- Allow users whose browsers don’t apply the website’s style sheets or whose method of access is not visible to understand the site’s content.
- Meticulously separate the content from its presentation, to foster interoperability.
- Improve the way content is taken into account by search engines and indexing tools.
- Improve the accessibility of content for people with disabilities.
Visually compare pages with and without applying CSS styles.
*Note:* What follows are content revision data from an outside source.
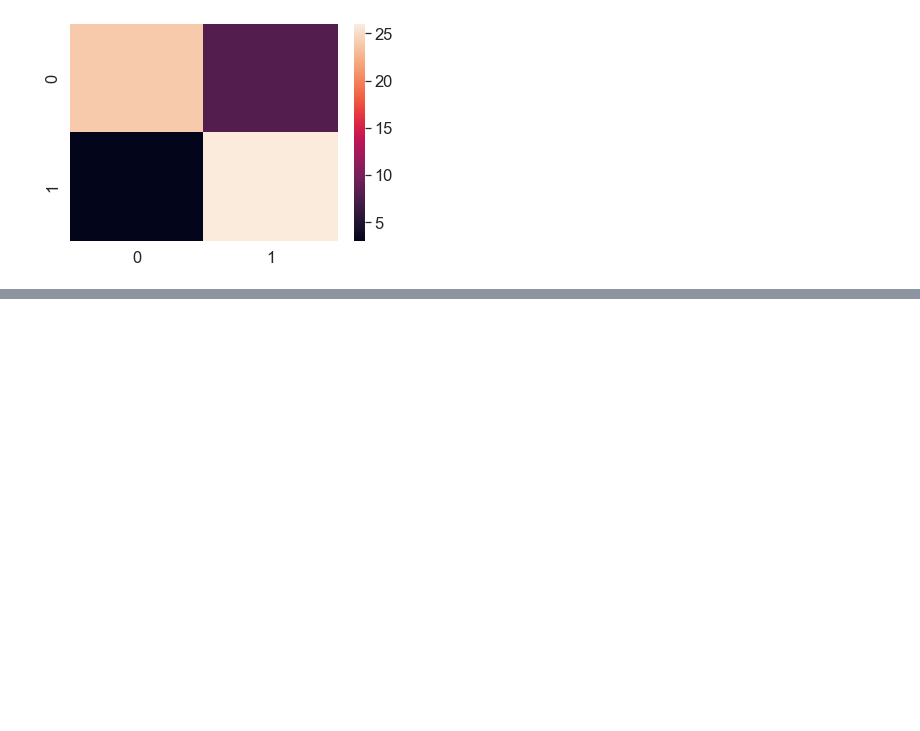
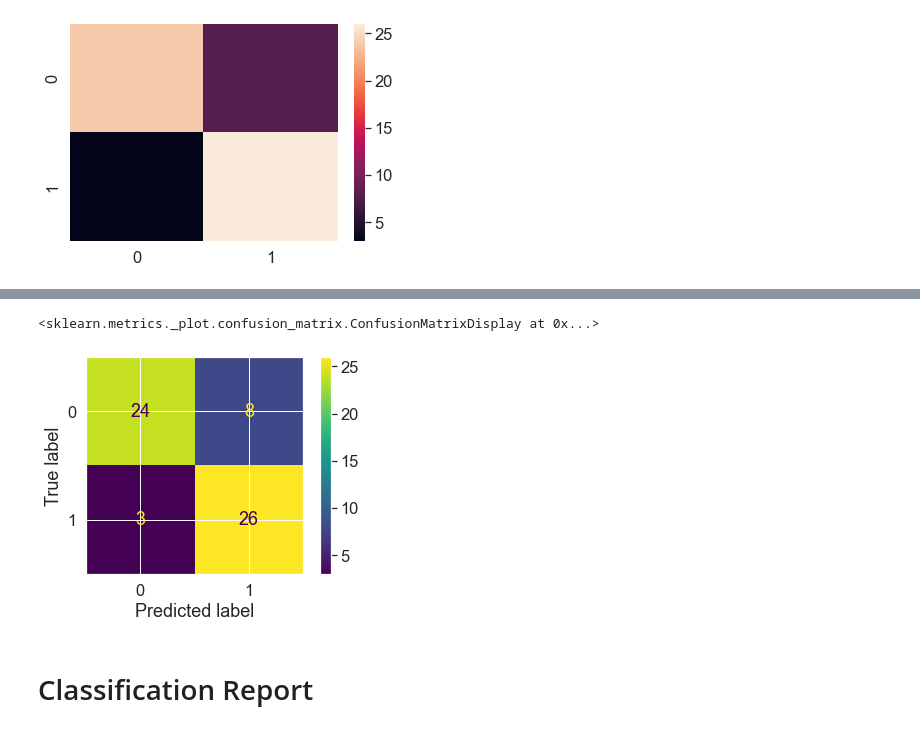
Before and after one commit to edwardsmoses/first-machine-learning-project, a Jupyter notebook: introduction-to-scikit-learn.ipynb, the cells around one changed output, grey strips where cells are left out. Drawn from its saved outputs; the diff is of its cells as text; code cells hidden in the pictures; blank space fills up the shorter version.

Commit message:
Completed plotting Confusion Matrix using the Scikit Library and the Seaboarn Matplotlib library.

```diff
--- a/introduction-to-scikit-learn.ipynb
+++ b/introduction-to-scikit-learn.ipynb
@@ -1869,0 +1842,10 @@ plot_conf_mat(conf_mat)
+# %%
+from sklearn.metrics import plot_confusion_matrix
+
+# Plotted Confusion Matrix using Seaboarn and the Sci-kit Learn
+plot_confusion_matrix(clf, X_test, y_test)
+# %% [output]
+<sklearn.metrics._plot.confusion_matrix.ConfusionMatrixDisplay at 0x...>
+[figure, added]
+# %% [markdown]
+# Classification Report
```
Also changed, not shown: parts of 11 cells of this notebook, 1 other file.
This task will make use of all of the following methods on each page:
- Disable CSS styles in the browser;
- Check that there is no loss of information, if there is - find out by examining the styles applied to the element in question using a code inspector.
- Check that the content remains readable, for example in the case of a transparent HTML image where its readability depends on the background colour applied with the background-color property.
- Check the consistency of the content displayed without CSS, which must remain logically organised and fully understandable. For example, a flowchart made up of different blocks of text formatted via CSS positioning properties may appear as a succession of meaningless blocks of text in the absence of CSS.
Business application and benefits
The rules should be applied to your projects from the design phase through to post-implementation , and they should be understood by all professionals with web and customer experience (CX) responsibilities: from strategy to operations, marketers to project managers, and editorial to technical staff. The benefits of using this ruleset are numerous, including improving customer satisfaction, web performance, and e-commerce, and expanding your client base, while also decreasing your errors and costs.
The objective of these rules and the Opquast community mission is ‘making the web better’ for your customers and for everyone! Opquast rules cover the key major areas of risk that can negatively affect website users such as privacy, ecodesign, accessibility and security.